As reported by WSJ’s Max Colchester, Jason Douglas and Ainsley Thomson, Former Barclays Chief Executive Robert Diamond sought to cast doubts about the behavior of other banks during a marathon session with U.K. lawmakers looking into an unfolding interest-rate scandal.
In a carefully choreographed performance, the 60-year-old American appeared to dodge questions over how it was possible he wasn’t aware of the attempted manipulation of a key interbank lending rate by his top traders at the bank.
Instead, he questioned how banks that were part-nationalized during the height of the 2008 global financial crisis, such as Royal Bank of Scotland Group PLC and Lloyds Banking Group PLC., were able to claim cheaper borrowing costs than Barclays and said he feared the government would step in to take over part of his bank, too.
He also denied that he had any knowledge that traders at the bank tried to rig the rates to pad the bank’s profits until official investigations began. The revelations he said, “made me feel physically sick.”
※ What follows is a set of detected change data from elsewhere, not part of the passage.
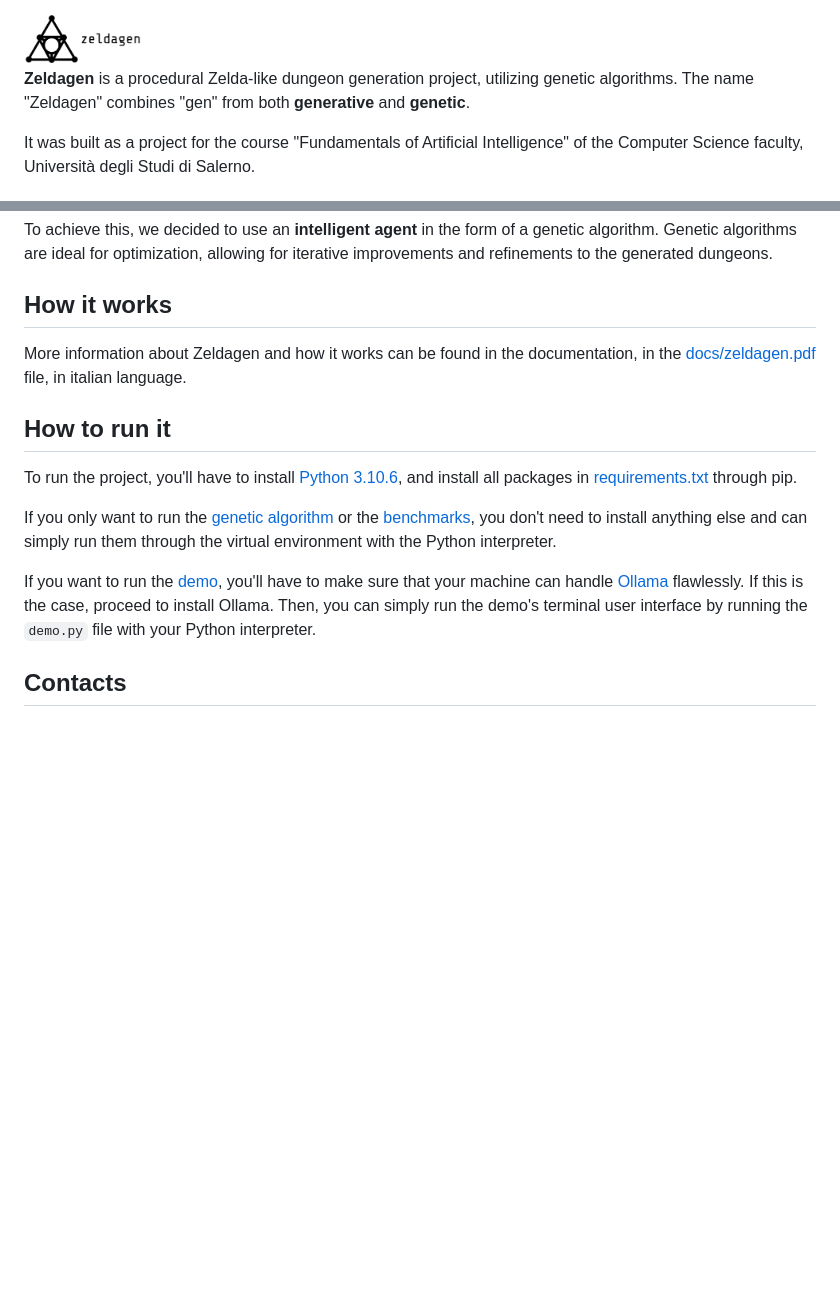
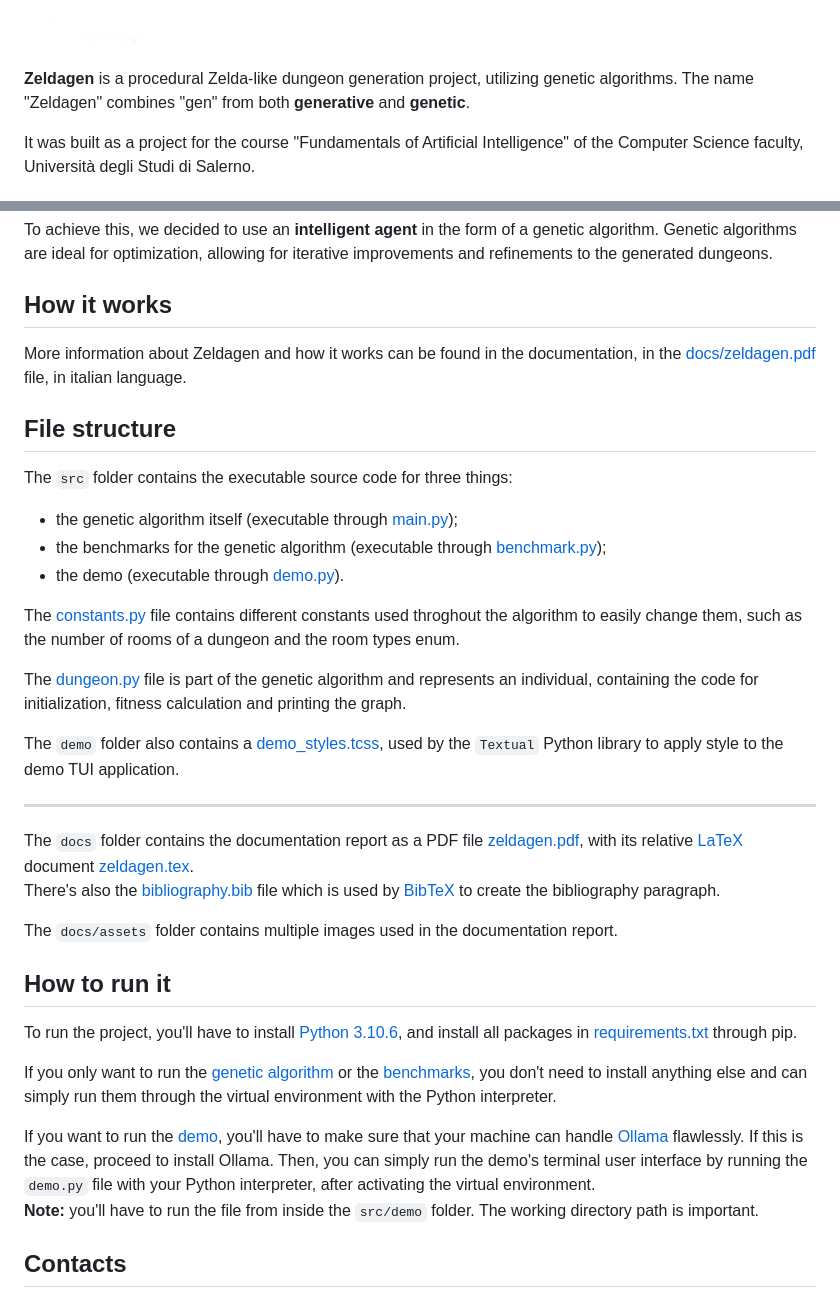
Before and after one commit to DanielVip3/zeldagen, a Markdown page: README.md, 2 parts joined by grey strips. Rendered like a GitHub page; pictures changed too: docs/assets/zeldagen-logo-transparent-long-white.png (added); blank space fills up the shorter version.

Commit message:
📝 Added link to GitHub repository in the documentation report, improved README

```diff
--- a/README.md
+++ b/README.md
@@ -1,4 +1,4 @@
-<img src="./docs/assets/zeldagen-logo-transparent-long.png" alt="Zeldagen" width="125" height="55">
+<img src="./docs/assets/zeldagen-logo-transparent-long-white.png" alt="Zeldagen" width="125" height="55">
 
 **Zeldagen** is a procedural Zelda-like dungeon generation project, utilizing genetic algorithms. The name "Zeldagen" combines "gen" from both **generative** and **genetic**.
 
@@ -20,6 +20,25 @@ To achieve this, we decided to use an **intelligent agent** in the form of a gen
 
 More information about Zeldagen and how it works can be found in the documentation, in the [docs/zeldagen.pdf](docs/zeldagen.pdf) file, in italian language.
 
+## File structure
+
+The `src` folder contains the executable source code for three things:
+- the genetic algorithm itself (executable through [main.py](./src/main.py));
+- the benchmarks for the genetic algorithm (executable through [benchmark.py](./src/benchmark.py));
+- the demo (executable through [demo.py](./src/demo/demo.py)).
+
+The [constants.py](./src/constants.py) file contains different constants used throghout the algorithm to easily change them, such as the number of rooms of a dungeon and the room types enum.
+
+The [dungeon.py](./src/dungeon.py) file is part of the genetic algorithm and represents an individual, containing the code for initialization, fitness calculation and printing the graph.
+
+The `demo` folder also contains a [demo_styles.tcss](./src/demo_styles.tcss), used by the `Textual` Python library to apply style to the demo TUI application.
+
+---
+The `docs` folder contains the documentation report as a PDF file [zeldagen.pdf](./docs/zeldagen.pdf), with its relative [LaTeX](https://www.latex-project.org/) document [zeldagen.tex](./docs/zeldagen.tex).
+There's also the [bibliography.bib](./docs/bibliography.bib) file which is used by [BibTeX](https://bibtex.eu/) to create the bibliography paragraph.
+
+The `docs/assets` folder contains multiple images used in the documentation report.
+
 ## How to run it
 
 To run the project, you'll have to install [Python 3.10.6](https://www.python.org/downloads/release/python-3106/), and install all packages in [requirements.txt](requirements.txt) through pip.
@@ -27,7 +46,8 @@ To run the project, you'll have to install [Python 3.10.6](https://www.python.or
 If you only want to run the [genetic algorithm](./src/main.py) or the [benchmarks](./src/benchmark.py), you don't need to install anything else and can simply run them through the virtual environment with the Python interpreter.
 
 If you want to run the [demo](./src/demo/demo.py), you'll have to make sure that your machine can handle [Ollama](https://github.com/ollama/ollama) flawlessly.
-If this is the case, proceed to install Ollama. Then, you can simply run the demo's terminal user interface by running the `demo.py` file with your Python interpreter.
+If this is the case, proceed to install Ollama. Then, you can simply run the demo's terminal user interface by running the `demo.py` file with your Python interpreter, after activating the virtual environment.
+**Note:** you'll have to run the file from inside the  `src/demo` folder. The working directory path is important.
 
 ## Contacts
 
```
Also changed, not shown: 3 other files.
Tuesday, Barclays published a note written by Mr. Diamond in 2008 suggesting that a top Bank of England official, Paul Tucker, under pressure from the U.K. government, may have tacitly encouraged the bank to lower its submissions to a panel that sets the London interbank lending rate.